* WHAT TO DO: The required output is a copy of each line in the material below that includes "docs".

Segment Open

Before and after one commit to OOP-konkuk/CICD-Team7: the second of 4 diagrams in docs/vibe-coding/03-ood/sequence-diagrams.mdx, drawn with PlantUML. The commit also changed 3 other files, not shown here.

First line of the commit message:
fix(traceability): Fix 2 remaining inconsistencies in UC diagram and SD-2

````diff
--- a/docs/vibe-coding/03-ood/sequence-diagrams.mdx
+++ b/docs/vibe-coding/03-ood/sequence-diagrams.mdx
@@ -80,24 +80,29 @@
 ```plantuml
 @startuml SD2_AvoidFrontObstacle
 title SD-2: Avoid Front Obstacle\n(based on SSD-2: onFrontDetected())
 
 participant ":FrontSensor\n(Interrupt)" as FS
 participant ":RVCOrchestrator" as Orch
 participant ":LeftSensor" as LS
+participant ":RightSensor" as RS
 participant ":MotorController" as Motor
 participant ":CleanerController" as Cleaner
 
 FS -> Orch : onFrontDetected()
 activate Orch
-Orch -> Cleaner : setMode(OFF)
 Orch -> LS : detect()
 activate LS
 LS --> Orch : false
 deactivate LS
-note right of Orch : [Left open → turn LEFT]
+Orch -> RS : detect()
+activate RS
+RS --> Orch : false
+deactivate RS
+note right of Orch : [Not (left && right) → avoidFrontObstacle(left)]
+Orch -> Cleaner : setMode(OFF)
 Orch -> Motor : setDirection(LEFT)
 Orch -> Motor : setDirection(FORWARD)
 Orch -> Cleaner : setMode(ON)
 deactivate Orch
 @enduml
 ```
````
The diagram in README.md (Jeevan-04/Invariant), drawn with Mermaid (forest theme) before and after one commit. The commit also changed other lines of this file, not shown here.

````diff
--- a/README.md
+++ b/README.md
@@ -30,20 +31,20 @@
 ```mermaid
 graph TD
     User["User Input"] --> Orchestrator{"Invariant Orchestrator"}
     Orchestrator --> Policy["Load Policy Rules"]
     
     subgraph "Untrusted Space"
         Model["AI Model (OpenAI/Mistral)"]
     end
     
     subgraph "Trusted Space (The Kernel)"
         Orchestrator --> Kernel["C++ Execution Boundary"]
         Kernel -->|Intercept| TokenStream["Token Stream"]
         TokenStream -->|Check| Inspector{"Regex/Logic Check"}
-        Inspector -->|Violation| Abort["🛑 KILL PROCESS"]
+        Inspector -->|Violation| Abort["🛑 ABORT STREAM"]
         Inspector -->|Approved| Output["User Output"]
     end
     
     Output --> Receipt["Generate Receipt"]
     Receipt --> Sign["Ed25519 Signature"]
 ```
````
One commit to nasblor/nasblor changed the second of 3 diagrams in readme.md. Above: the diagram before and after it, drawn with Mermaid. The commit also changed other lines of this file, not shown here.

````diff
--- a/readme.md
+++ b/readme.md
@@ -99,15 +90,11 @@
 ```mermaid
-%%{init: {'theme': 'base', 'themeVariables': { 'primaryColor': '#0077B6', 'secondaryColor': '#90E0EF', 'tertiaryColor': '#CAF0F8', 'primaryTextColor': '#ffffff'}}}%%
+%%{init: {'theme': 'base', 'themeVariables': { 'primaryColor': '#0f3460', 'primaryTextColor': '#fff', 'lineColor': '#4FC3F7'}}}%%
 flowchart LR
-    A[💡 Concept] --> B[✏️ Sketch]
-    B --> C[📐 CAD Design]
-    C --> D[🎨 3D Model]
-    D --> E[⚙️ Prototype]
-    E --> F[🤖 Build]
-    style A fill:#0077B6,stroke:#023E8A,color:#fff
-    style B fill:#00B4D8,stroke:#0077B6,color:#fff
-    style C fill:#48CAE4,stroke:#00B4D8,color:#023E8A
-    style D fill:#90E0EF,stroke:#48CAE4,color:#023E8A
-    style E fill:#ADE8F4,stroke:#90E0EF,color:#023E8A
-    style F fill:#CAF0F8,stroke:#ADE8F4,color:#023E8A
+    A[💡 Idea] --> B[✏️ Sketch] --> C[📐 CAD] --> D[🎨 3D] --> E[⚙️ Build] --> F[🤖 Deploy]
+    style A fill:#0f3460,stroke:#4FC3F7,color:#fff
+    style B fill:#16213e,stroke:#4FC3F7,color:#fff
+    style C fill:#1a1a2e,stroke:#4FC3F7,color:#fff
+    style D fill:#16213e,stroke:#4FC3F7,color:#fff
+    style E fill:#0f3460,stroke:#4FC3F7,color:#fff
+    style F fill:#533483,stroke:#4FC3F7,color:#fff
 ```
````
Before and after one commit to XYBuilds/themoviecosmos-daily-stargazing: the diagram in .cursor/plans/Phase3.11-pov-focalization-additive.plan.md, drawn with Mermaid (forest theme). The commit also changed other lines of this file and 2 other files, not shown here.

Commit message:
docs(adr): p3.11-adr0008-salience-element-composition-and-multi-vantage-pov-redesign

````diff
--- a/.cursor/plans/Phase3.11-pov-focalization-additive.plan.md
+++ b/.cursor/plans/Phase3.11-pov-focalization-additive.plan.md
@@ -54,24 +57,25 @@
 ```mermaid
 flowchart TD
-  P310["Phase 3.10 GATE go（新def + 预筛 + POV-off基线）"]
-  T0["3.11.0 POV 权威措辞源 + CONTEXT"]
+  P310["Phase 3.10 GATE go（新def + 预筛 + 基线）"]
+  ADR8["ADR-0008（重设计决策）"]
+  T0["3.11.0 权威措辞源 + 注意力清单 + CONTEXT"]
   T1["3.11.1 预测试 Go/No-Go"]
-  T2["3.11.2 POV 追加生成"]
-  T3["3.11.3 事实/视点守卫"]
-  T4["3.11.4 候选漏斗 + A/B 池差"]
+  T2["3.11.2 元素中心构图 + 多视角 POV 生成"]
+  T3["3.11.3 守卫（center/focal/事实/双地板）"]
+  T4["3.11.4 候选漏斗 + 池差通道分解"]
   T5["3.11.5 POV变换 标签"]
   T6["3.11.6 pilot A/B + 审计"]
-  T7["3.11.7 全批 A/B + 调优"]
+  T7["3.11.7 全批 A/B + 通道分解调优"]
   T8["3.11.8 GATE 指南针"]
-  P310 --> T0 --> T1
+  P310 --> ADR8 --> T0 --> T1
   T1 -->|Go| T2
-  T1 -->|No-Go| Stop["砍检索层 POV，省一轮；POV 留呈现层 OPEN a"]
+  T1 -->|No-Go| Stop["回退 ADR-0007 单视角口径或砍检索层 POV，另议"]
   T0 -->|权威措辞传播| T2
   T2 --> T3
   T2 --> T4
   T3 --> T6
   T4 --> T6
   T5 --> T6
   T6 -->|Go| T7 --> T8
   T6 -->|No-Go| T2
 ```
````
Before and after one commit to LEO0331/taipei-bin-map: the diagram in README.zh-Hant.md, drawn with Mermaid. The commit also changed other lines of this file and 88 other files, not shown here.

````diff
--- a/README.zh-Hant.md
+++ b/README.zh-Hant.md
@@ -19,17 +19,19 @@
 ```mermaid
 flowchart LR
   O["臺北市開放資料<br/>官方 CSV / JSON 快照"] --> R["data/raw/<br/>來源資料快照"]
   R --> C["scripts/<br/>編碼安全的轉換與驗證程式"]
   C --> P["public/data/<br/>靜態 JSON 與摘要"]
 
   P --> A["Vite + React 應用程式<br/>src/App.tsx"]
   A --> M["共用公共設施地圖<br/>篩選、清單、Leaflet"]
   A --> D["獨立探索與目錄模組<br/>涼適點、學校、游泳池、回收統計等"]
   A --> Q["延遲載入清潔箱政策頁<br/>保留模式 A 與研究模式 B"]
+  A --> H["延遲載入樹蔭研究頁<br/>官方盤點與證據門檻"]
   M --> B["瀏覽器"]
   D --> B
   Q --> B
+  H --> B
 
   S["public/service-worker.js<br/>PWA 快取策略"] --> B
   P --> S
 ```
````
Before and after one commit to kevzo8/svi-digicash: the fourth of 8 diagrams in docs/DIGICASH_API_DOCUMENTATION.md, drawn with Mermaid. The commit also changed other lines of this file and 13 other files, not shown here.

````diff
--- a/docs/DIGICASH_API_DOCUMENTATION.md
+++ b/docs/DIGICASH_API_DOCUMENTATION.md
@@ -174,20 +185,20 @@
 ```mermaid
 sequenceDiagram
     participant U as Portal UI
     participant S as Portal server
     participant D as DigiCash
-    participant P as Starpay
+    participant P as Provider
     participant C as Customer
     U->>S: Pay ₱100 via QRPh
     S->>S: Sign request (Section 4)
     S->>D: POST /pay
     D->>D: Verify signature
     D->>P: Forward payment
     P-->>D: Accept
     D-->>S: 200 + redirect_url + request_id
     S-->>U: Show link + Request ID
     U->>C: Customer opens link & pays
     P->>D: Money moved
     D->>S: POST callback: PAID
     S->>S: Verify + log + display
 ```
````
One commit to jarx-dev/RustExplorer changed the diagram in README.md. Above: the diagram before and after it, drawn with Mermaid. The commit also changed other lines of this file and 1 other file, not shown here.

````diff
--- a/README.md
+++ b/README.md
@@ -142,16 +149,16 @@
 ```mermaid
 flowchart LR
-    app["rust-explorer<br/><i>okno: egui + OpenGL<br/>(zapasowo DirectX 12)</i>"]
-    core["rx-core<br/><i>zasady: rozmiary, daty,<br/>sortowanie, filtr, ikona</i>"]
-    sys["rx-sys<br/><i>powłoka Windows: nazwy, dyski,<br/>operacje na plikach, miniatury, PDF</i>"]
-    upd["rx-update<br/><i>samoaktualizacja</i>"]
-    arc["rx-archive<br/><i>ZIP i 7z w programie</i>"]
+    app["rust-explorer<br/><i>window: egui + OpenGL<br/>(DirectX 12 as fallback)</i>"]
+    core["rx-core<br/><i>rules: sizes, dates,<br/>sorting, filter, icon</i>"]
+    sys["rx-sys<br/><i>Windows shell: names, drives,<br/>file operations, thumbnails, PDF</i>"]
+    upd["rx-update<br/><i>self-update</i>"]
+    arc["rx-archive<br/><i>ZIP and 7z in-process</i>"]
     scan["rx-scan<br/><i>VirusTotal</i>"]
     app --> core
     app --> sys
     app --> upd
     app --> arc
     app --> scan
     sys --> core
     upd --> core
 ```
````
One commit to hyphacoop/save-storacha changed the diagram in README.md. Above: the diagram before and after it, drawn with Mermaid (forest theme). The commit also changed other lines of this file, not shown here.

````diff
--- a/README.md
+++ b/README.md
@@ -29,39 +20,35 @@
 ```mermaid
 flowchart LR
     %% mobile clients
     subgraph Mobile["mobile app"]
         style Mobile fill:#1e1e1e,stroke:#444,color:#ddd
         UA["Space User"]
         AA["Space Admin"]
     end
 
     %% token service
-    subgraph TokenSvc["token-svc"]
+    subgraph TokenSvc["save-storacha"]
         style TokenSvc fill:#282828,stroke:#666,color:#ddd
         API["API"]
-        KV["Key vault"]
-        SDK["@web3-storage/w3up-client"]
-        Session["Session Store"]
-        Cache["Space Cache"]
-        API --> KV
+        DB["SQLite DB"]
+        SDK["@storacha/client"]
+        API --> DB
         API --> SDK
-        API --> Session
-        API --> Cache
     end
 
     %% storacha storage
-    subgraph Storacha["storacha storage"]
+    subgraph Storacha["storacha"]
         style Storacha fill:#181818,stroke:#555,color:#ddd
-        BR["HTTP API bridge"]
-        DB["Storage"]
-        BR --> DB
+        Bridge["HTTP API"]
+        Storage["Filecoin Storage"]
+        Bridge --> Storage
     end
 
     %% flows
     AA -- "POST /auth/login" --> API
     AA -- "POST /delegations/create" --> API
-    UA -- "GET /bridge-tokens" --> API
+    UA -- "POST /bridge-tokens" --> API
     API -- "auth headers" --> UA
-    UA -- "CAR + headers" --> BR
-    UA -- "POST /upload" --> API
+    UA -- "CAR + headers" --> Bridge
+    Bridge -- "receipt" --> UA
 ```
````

Segment Closed

* WRITTEN ANSWER:
Before and after one commit to OOP-konkuk/CICD-Team7: the second of 4 diagrams in docs/vibe-coding/03-ood/sequence-diagrams.mdx, drawn with PlantUML. The commit also changed 3 other files, not shown here.
--- a/docs/vibe-coding/03-ood/sequence-diagrams.mdx
+++ b/docs/vibe-coding/03-ood/sequence-diagrams.mdx
docs(adr): p3.11-adr0008-salience-element-composition-and-multi-vantage-pov-redesign
Before and after one commit to kevzo8/svi-digicash: the fourth of 8 diagrams in docs/DIGICASH_API_DOCUMENTATION.md, drawn with Mermaid. The commit also changed other lines of this file and 13 other files, not shown here.
--- a/docs/DIGICASH_API_DOCUMENTATION.md
+++ b/docs/DIGICASH_API_DOCUMENTATION.md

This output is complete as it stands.